EXERCISE INPUTS.
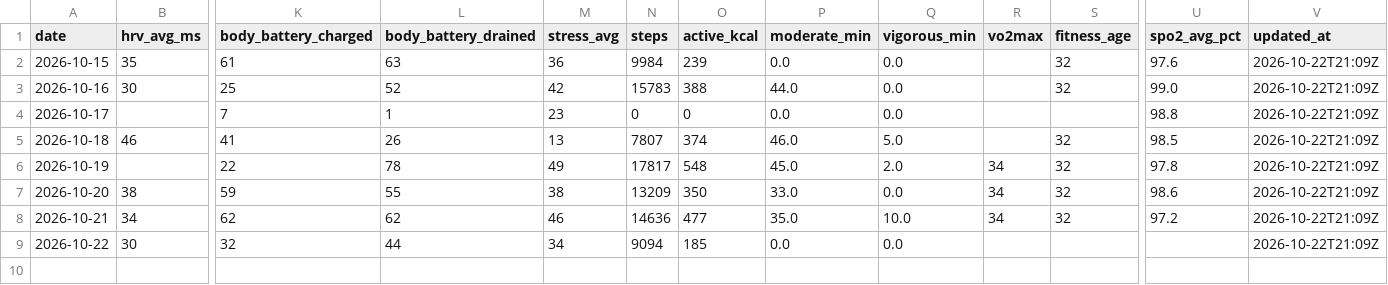
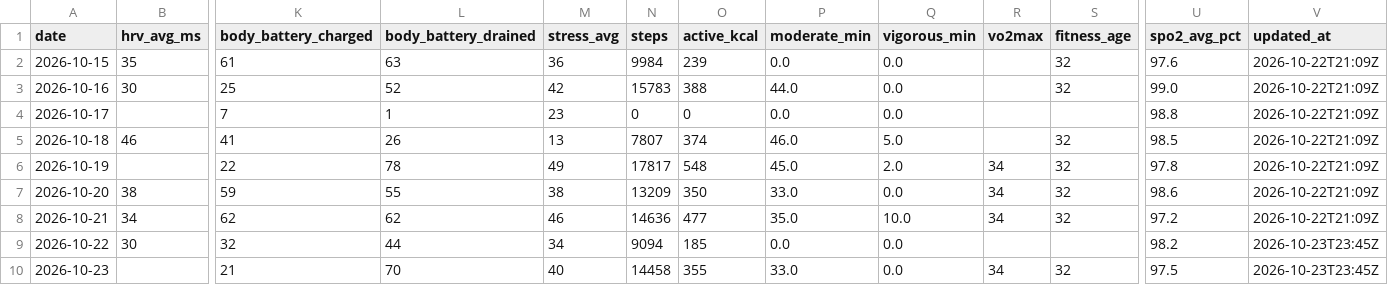
Before and after one commit to onehoka/demo-git, a CSV file: garmin/data/daily.csv, drawn as a sheet; only a part is shown, gaps mark what is left out; rows hold the shown columns only; the diff names each change by its address in the sheet, - before the commit and + after, or states it on an @@ line.

```diff
--- a/garmin/data/daily.csv
+++ b/garmin/data/daily.csv
-U9 (spo2_avg_pct): (empty)
+U9 (spo2_avg_pct): 98.2
-V9 (updated_at): 2026-10-22T21:09Z
+V9 (updated_at): 2026-10-23T23:45Z
+row 10: 2026-10-23 |  | 21 | 70 | 40 | 14458 | 355 | 33.0 | 0.0 | 34 | 32 | 97.5 | 2026-10-23T23:45Z
```
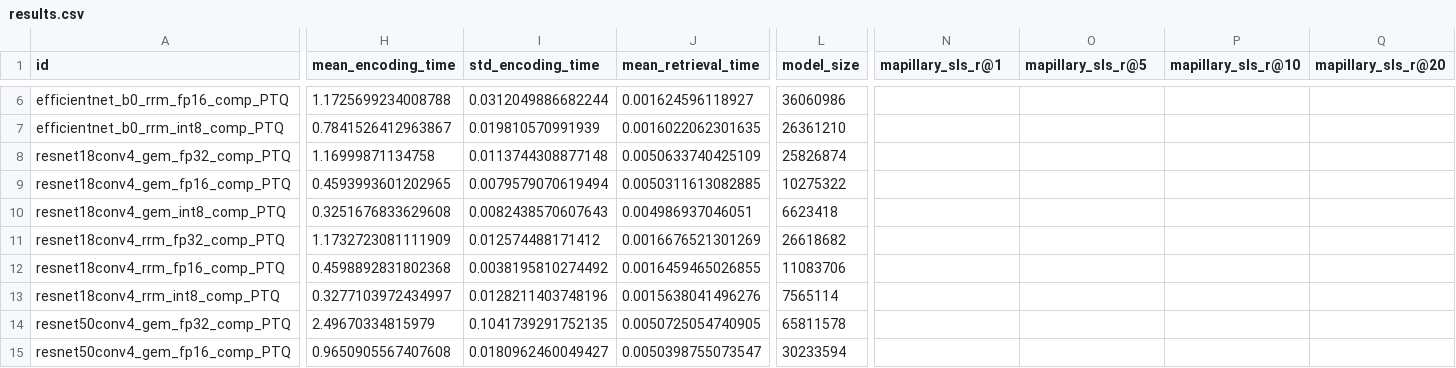
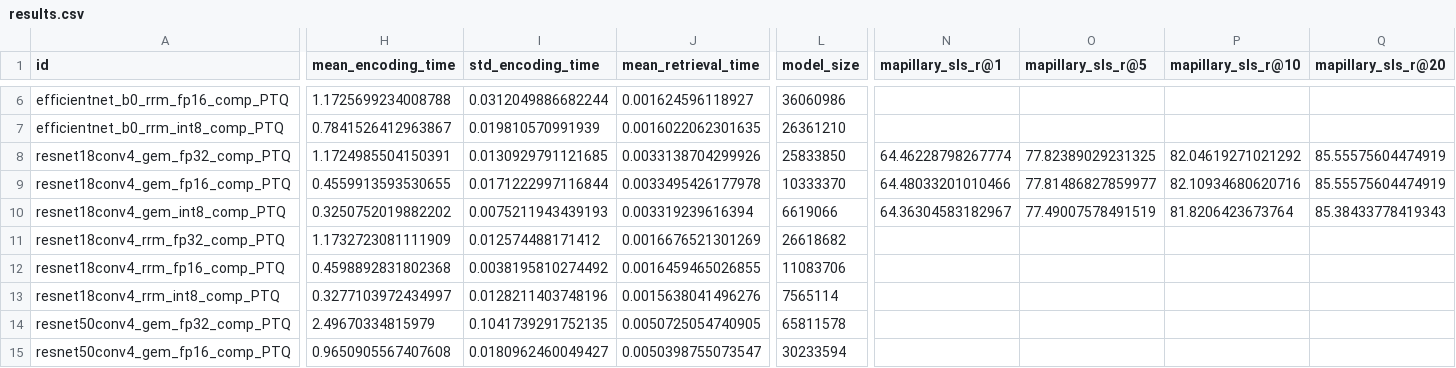
Before and after one commit to OliverGrainge/lightweight_VPR, a CSV file: results.csv, drawn as a sheet; only a part is shown, gaps mark what is left out; the diff covers the shown part only; the diff names each change by its address in the sheet, - before the commit and + after, or states it on an @@ line.

```diff
--- a/results.csv
+++ b/results.csv
-H8 (mean_encoding_time): 1.16999871134758
+H8 (mean_encoding_time): 1.1724985504150391
-I8 (std_encoding_time): 0.0113744308877148
+I8 (std_encoding_time): 0.0130929791121685
-J8 (mean_retrieval_time): 0.0050633740425109
+J8 (mean_retrieval_time): 0.0033138704299926
-L8 (model_size): 25826874
+L8 (model_size): 25833850
-N8 (mapillary_sls_r@1): (empty)
+N8 (mapillary_sls_r@1): 64.46228798267774
-O8 (mapillary_sls_r@5): (empty)
+O8 (mapillary_sls_r@5): 77.82389029231325
-P8 (mapillary_sls_r@10): (empty)
+P8 (mapillary_sls_r@10): 82.04619271021292
-Q8:Q9 (mapillary_sls_r@20): (empty)
+Q8:Q9 (mapillary_sls_r@20): 85.55575604474919
-H9 (mean_encoding_time): 0.4593993601202965
+H9 (mean_encoding_time): 0.4559913593530655
-I9 (std_encoding_time): 0.0079579070619494
+I9 (std_encoding_time): 0.0171222997116844
-J9 (mean_retrieval_time): 0.0050311613082885
+J9 (mean_retrieval_time): 0.0033495426177978
-L9 (model_size): 10275322
+L9 (model_size): 10333370
-N9 (mapillary_sls_r@1): (empty)
+N9 (mapillary_sls_r@1): 64.48033201010466
-O9 (mapillary_sls_r@5): (empty)
+O9 (mapillary_sls_r@5): 77.81486827859977
-P9 (mapillary_sls_r@10): (empty)
+P9 (mapillary_sls_r@10): 82.10934680620716
-H10 (mean_encoding_time): 0.3251676833629608
+H10 (mean_encoding_time): 0.3250752019882202
-I10 (std_encoding_time): 0.0082438570607643
+I10 (std_encoding_time): 0.0075211943439193
-J10 (mean_retrieval_time): 0.004986937046051
+J10 (mean_retrieval_time): 0.003319239616394
-L10 (model_size): 6623418
+L10 (model_size): 6619066
-N10 (mapillary_sls_r@1): (empty)
+N10 (mapillary_sls_r@1): 64.36304583182967
-O10 (mapillary_sls_r@5): (empty)
+O10 (mapillary_sls_r@5): 77.49007578491519
-P10 (mapillary_sls_r@10): (empty)
+P10 (mapillary_sls_r@10): 81.8206423673764
-Q10 (mapillary_sls_r@20): (empty)
+Q10 (mapillary_sls_r@20): 85.38433778419343
```
Also changed, not shown: 26 edited cells elsewhere in this file.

TASK GOAL. Output every record verbatim, excluding any picture it contains.

RESULT OF THIS EXERCISE.
Before and after one commit to onehoka/demo-git, a CSV file: garmin/data/daily.csv, drawn as a sheet; only a part is shown, gaps mark what is left out; rows hold the shown columns only; the diff names each change by its address in the sheet, - before the commit and + after, or states it on an @@ line.

```diff
--- a/garmin/data/daily.csv
+++ b/garmin/data/daily.csv
-U9 (spo2_avg_pct): (empty)
+U9 (spo2_avg_pct): 98.2
-V9 (updated_at): 2026-10-22T21:09Z
+V9 (updated_at): 2026-10-23T23:45Z
+row 10: 2026-10-23 |  | 21 | 70 | 40 | 14458 | 355 | 33.0 | 0.0 | 34 | 32 | 97.5 | 2026-10-23T23:45Z
```
Before and after one commit to OliverGrainge/lightweight_VPR, a CSV file: results.csv, drawn as a sheet; only a part is shown, gaps mark what is left out; the diff covers the shown part only; the diff names each change by its address in the sheet, - before the commit and + after, or states it on an @@ line.

```diff
--- a/results.csv
+++ b/results.csv
-H8 (mean_encoding_time): 1.16999871134758
+H8 (mean_encoding_time): 1.1724985504150391
-I8 (std_encoding_time): 0.0113744308877148
+I8 (std_encoding_time): 0.0130929791121685
-J8 (mean_retrieval_time): 0.0050633740425109
+J8 (mean_retrieval_time): 0.0033138704299926
-L8 (model_size): 25826874
+L8 (model_size): 25833850
-N8 (mapillary_sls_r@1): (empty)
+N8 (mapillary_sls_r@1): 64.46228798267774
-O8 (mapillary_sls_r@5): (empty)
+O8 (mapillary_sls_r@5): 77.82389029231325
-P8 (mapillary_sls_r@10): (empty)
+P8 (mapillary_sls_r@10): 82.04619271021292
-Q8:Q9 (mapillary_sls_r@20): (empty)
+Q8:Q9 (mapillary_sls_r@20): 85.55575604474919
-H9 (mean_encoding_time): 0.4593993601202965
+H9 (mean_encoding_time): 0.4559913593530655
-I9 (std_encoding_time): 0.0079579070619494
+I9 (std_encoding_time): 0.0171222997116844
-J9 (mean_retrieval_time): 0.0050311613082885
+J9 (mean_retrieval_time): 0.0033495426177978
-L9 (model_size): 10275322
+L9 (model_size): 10333370
-N9 (mapillary_sls_r@1): (empty)
+N9 (mapillary_sls_r@1): 64.48033201010466
-O9 (mapillary_sls_r@5): (empty)
+O9 (mapillary_sls_r@5): 77.81486827859977
-P9 (mapillary_sls_r@10): (empty)
+P9 (mapillary_sls_r@10): 82.10934680620716
-H10 (mean_encoding_time): 0.3251676833629608
+H10 (mean_encoding_time): 0.3250752019882202
-I10 (std_encoding_time): 0.0082438570607643
+I10 (std_encoding_time): 0.0075211943439193
-J10 (mean_retrieval_time): 0.004986937046051
+J10 (mean_retrieval_time): 0.003319239616394
-L10 (model_size): 6623418
+L10 (model_size): 6619066
-N10 (mapillary_sls_r@1): (empty)
+N10 (mapillary_sls_r@1): 64.36304583182967
-O10 (mapillary_sls_r@5): (empty)
+O10 (mapillary_sls_r@5): 77.49007578491519
-P10 (mapillary_sls_r@10): (empty)
+P10 (mapillary_sls_r@10): 81.8206423673764
-Q10 (mapillary_sls_r@20): (empty)
+Q10 (mapillary_sls_r@20): 85.38433778419343
```
Also changed, not shown: 26 edited cells elsewhere in this file.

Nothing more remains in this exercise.